Correct Vitamin C Dosage
The correct vitamin C dosage, as determined by the Institute of Medicine, is based on your age and sex. Your personal best dose will range somewhere between the Recommended Daily Allowance, or RDA and the Tolerable Upper Limit, or UL.
In very young children, the RDA for males and females is the same. Infants up to six months old should receive 40 mg per day. Children from seven months to 12 years should get 50 mg per day. These amounts are considered the Adequate Intake, or AI. This amount is used because the RDA for such young children cannot be determined. Children this young should not have vitamin C supplements; their diet should provide adequate amounts of this vitamin.

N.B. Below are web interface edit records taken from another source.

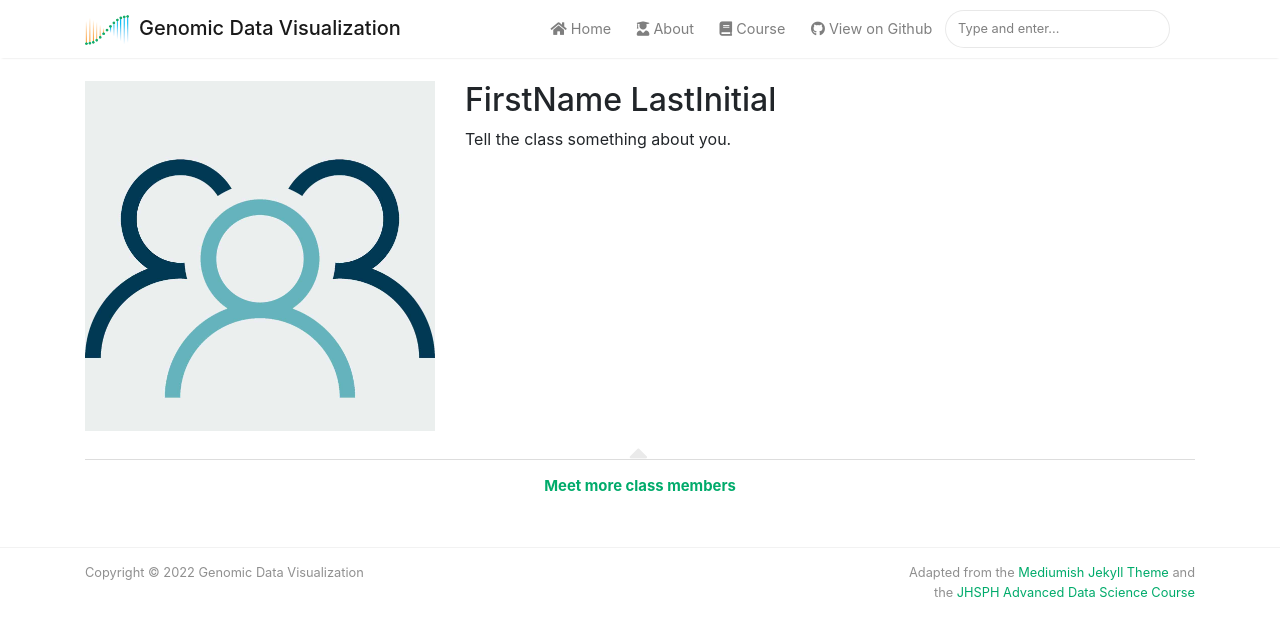
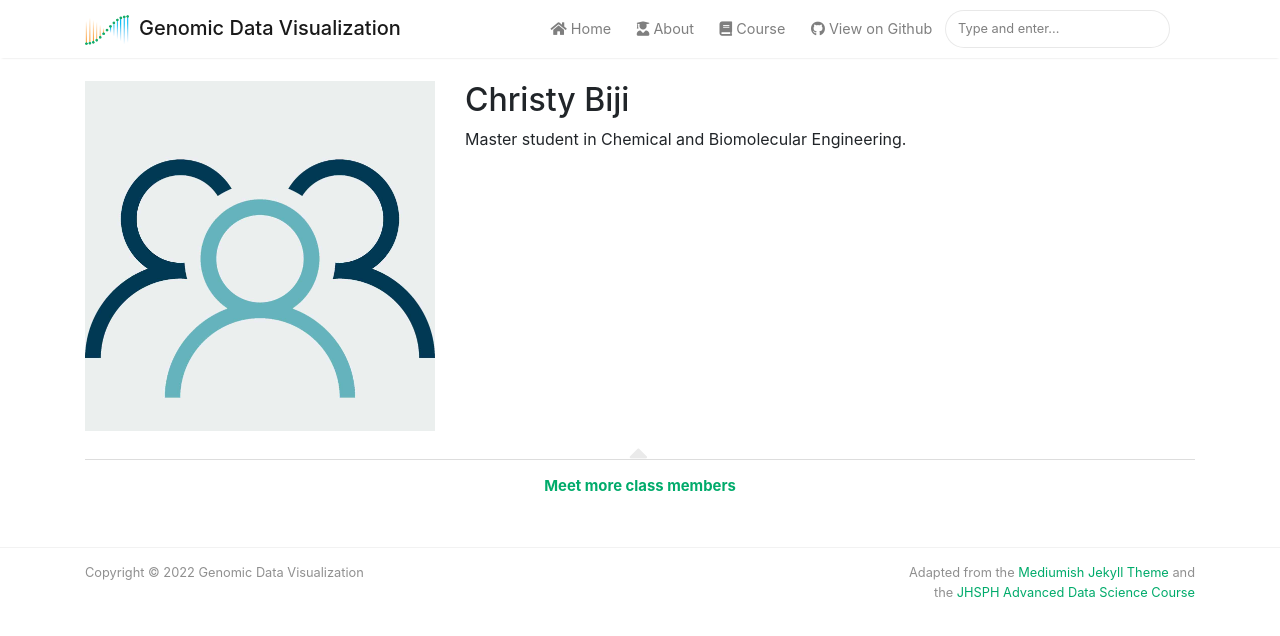
Before and after one commit to JEFworks-Lab/genomic-data-visualization-2022, a Jekyll site: the page built from _authors/samplestudent.md, in a window 1280 px wide. Shown: the top 636 px of the page. Built offline with Jekyll 4.4.1, drawn with Linux system fonts in a browser that asks for light colours; nearby versions of some CDN libraries.

Commit message:
Update samplestudent.md

```diff
--- a/_authors/samplestudent.md
+++ b/_authors/samplestudent.md
@@ -1,7 +1,7 @@
 ---
 layout: profile
-name: FirstName LastInitial
-jhed: JHED
+name: Christy Biji
+jhed: cbiji1@jhu.edu
 avatar: '/profiles/samplestudent.jpg'
-description: "Tell the class something about you."
+description: "Master student in Chemical and Biomolecular Engineering."
 ---
```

Older children have an actual RDA, not an AI. Kids aged one to three should get 15 mg each day for boys and girls with an UL of 400 mg. At ages four through eight, the RDA goes up to 25 mg per day with an UL of 650. Ages 9 through 13 require 45 mg each day with a UL of 1200.
Once kids reach adolescence, their RAD for vitamin C will depend on if they are male or female. Boys aged 14 through 18 need 75 mg a day and girls need 65 mg per day. Whether male or female, the upper limit is 1800 mg.
Adult males aged 19 and older need 90 mg of vitamin C each day. Adult women need 75 mg. However, women who are pregnant should get at least 85 mg of vitamin C according to the RDA. Pregnant women younger than 18 only need 80 mg.
Breast-feeding women need a much higher vitamin C dosage. Women under 18 who breast-feed should get at least 115 mg of vitamin C each day which women 19 and older who are breast-feeding need a minimum of 120 mg.
Smokers also need more vitamin C than the average adult. Men who smoke need at least 125 mg and female smokers need at least 110 mg each day.
In any case, adults should not typically consume more than 2000 mg per day unless directed by a professional.
Doses of vitamin C may be increased if you have a particular illness that improves with vitamin C supplementation. Keep in mind, the RDA amounts are established to maintain good health. They are minimum amounts. If you are sick, you will need higher doses of many vitamins, including vitamin C. These doses should not exceed the upper limit. It is best to discuss doses for treating illness with your health care provider, as it will vary based on illness.
You can also let your body be your guide. Taking more vitamin C than your body can tolerate will typically result in upset stomach and diarrhea. Those who are especially sensitive to vitamin C can try Ester-C, which is designed to be easier on the stomach.
The average person can get plenty of vitamin C simply by taking in the recommended five to seven servings of fruits and vegetables each day. However, according to WebMD, only 10 to 20 percent of adults actually do this. Therefore, most people can safely supplement their intake of vitamin C for good health.
You can take vitamin C supplements in pill of powder form, but you can also focus on adding vitamin C rich foods to your diet. Citrus fruits are well known for being rich in vitamin C. You can also enjoy broccoli, cantaloup, strawberries, kiwis, tomatoes and sweet bell peppers.
You can learn more about the benefits and uses of vitamin C, visit The Vitamin C Foundation.